Last time out on Albums You May Have Missed I mentioned I had a penchant for instrumental music. That was deliberately phrased to stop me looking *too* weird, but I cannot in all conscience continue to disguise the fact that I'm heartily obsessed with ambient electronica. Of course, you only have to look at the web site you are on to realise that whenever I need comfort or inspiration then Katie's voice is the first port of call. For most of the remaining time though you'll find me lost in a world of atmospheric noises that allow me to travel to other worlds in my mind. When I'm writing, especially, I don't want the distraction of lyrics but I find it hard to work in silence. Ambient electronica is just the ticket—it gets the creative juices flowing without taking over your brain entirely. Perhaps you could write a love sonnet whilst listening to heavy metal but I know I couldn't. A man's gotta know his limitations.
Boards Of Canada
So, where do I begin? It's a tricky one. There are a ton of candidates and I've already changed my mind a couple of times. I could probably run another web site along the lines of "All About Ambient", but you know, I can't be arsed. These things are a lot of work even if they are a labour of love and AAK is a big enough drain on my batteries so I'll just resort to sneak tactics like this to get the odd bit of ambient mention in and cross my fingers that Katie doesn't get cross with Craggie for lowering the tone of what is ostensibly her site.
I decided upon Tomorrow's Harvest by Boards Of Canada. This band isn't really a band, nor are they Canadian. They are a pair of elusive and reclusive Edinburgh-based brothers that spend most of their time making music and very little of it performing or releasing said music. But their sound is quite unique. It has an ethereal sense of vague nostalgia about it, almost as though it was made in the 60s or something. As it turns out, this evocative past-longing vibe is something BoC deliberately try to create and they are rather good at it. They use a wide range of techniques to get that distinctive blend, including knackered old analogue tape machines that can give a wobbly pitch-variance, distorted samples from 70s television documentaries and probably even their mum's best set of pans if they could get away with it.
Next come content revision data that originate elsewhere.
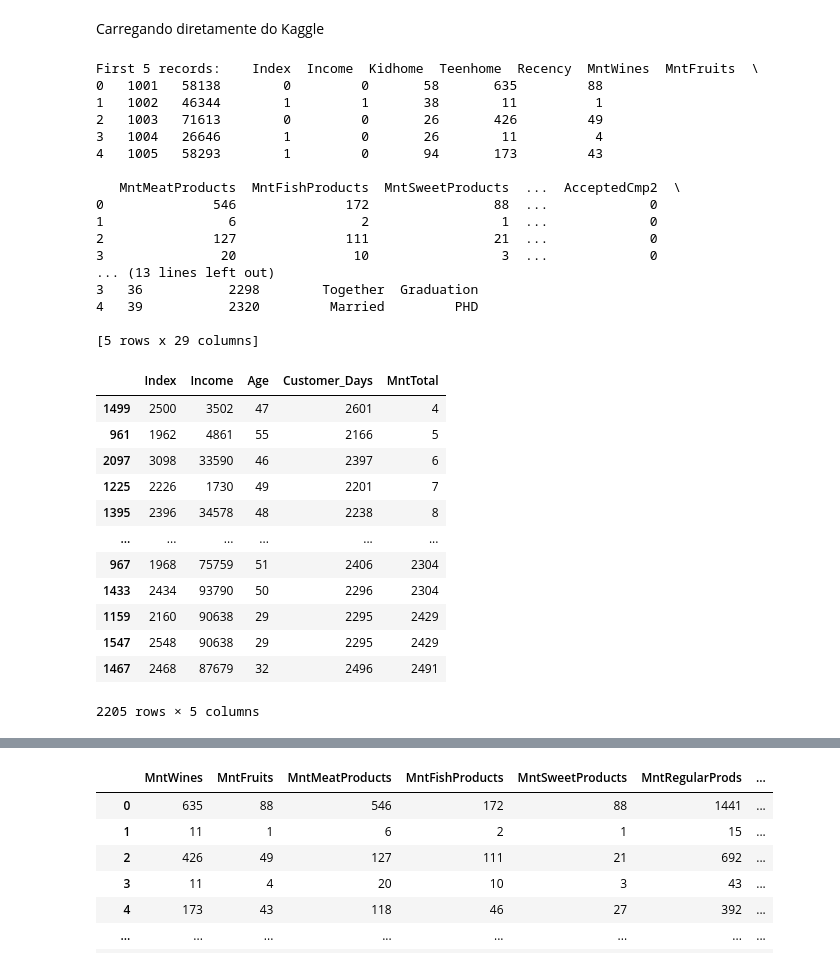
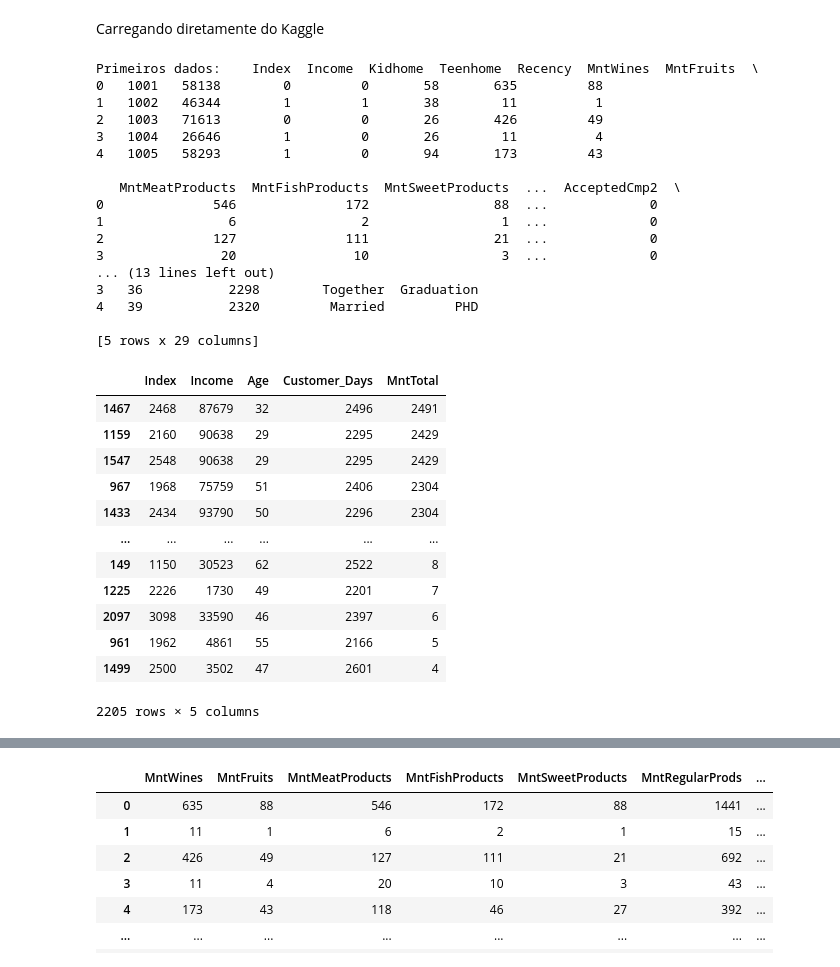
Before and after one commit to evertonenrico/Ifood_Insights, a Jupyter notebook: Ifood_Dataset/Import_DataSet_Ifood.ipynb, the cells around one changed output, grey strips where cells are left out. Cells and saved outputs as stored; diff of their text form; code cells hidden in the pictures.

```diff
--- a/Ifood_Dataset/Import_DataSet_Ifood.ipynb
+++ b/Ifood_Dataset/Import_DataSet_Ifood.ipynb
@@ -34,9 +33,9 @@ df = kagglehub.load_dataset(
   # https://github.com/Kaggle/kagglehub/blob/main/README.md#kaggledatasetadapterpandas
 )
 
-print("First 5 records:", df.head())
+print("Primeiros dados:", df.head())
 # %% [output]
-First 5 records:    Index  Income  Kidhome  Teenhome  Recency  MntWines  MntFruits  \
+Primeiros dados:    Index  Income  Kidhome  Teenhome  Recency  MntWines  MntFruits  \
 0   1001   58138        0         0       58       635         88
 1   1002   46344        1         1       38        11          1
 2   1003   71613        0         0       26       426         49
@@ -55,21 +54,21 @@ First 5 records:    Index  Income  Kidhome  Teenhome  Recency  MntWines  MntFrui
 [5 rows x 29 columns]
 # %%
 #Selecionando algumas colunas para análise
-pd.DataFrame(df, columns=['Index','Income','Age' , 'Customer_Days' , 'MntTotal']).sort_values(by='MntTotal', ascending=True)
+pd.DataFrame(df, columns=['Index','Income','Age' , 'Customer_Days' , 'MntTotal']).sort_values(by='MntTotal', ascending=False)
 #Quanto maior a Renda (Income) maior o gasto total(MntTotal)?
 # %% [output]
 |  | Index | Income | Age | Customer_Days | MntTotal |
-| 1499 | 2500 | 3502 | 47 | 2601 | 4 |
-| 961 | 1962 | 4861 | 55 | 2166 | 5 |
-| 2097 | 3098 | 33590 | 46 | 2397 | 6 |
-| 1225 | 2226 | 1730 | 49 | 2201 | 7 |
-| 1395 | 2396 | 34578 | 48 | 2238 | 8 |
-| ... | ... | ... | ... | ... | ... |
+| 1467 | 2468 | 87679 | 32 | 2496 | 2491 |
+| 1159 | 2160 | 90638 | 29 | 2295 | 2429 |
+| 1547 | 2548 | 90638 | 29 | 2295 | 2429 |
 | 967 | 1968 | 75759 | 51 | 2406 | 2304 |
 | 1433 | 2434 | 93790 | 50 | 2296 | 2304 |
-| 1159 | 2160 | 90638 | 29 | 2295 | 2429 |
-| 1547 | 2548 | 90638 | 29 | 2295 | 2429 |
-| 1467 | 2468 | 87679 | 32 | 2496 | 2491 |
+| ... | ... | ... | ... | ... | ... |
+| 149 | 1150 | 30523 | 62 | 2522 | 8 |
+| 1225 | 2226 | 1730 | 49 | 2201 | 7 |
+| 2097 | 3098 | 33590 | 46 | 2397 | 6 |
+| 961 | 1962 | 4861 | 55 | 2166 | 5 |
+| 1499 | 2500 | 3502 | 47 | 2601 | 4 |
 2205 rows × 5 columns
 # %%
 df[df['MntTotal'] > 1000] # Forma de Localizar/Filtrar um Registro
```
Also changed, not shown: parts of 15 cells of this notebook.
Whenever you mention the word "ambient" people's eyes glaze over and they are immediately picturing scented candles and tacky health spa "wellness being" music with tinkling pianos and fluttering flutes. Get that nonsense out of your head right now. Ambient is about painting a picture in your mind with music, a panoramic soundscape. You should be able to close your eyes and drift away to improbable worlds where your brain can make anything it desires a reality. So do yourself a favour: get yourself alone, mute your phone, don your favourite pair of cans, close your eyes and just see where Tomorrow's Harvest takes you. (If the answer is "nowhere" then soz about that, it don't work for everyone!)
01.08.20 > Seven Second Challenge 10
Press the play button and guess the song. Click "Show Me The Answer" when you think you know it or if you're stumped.
Seven second challenge: intro 10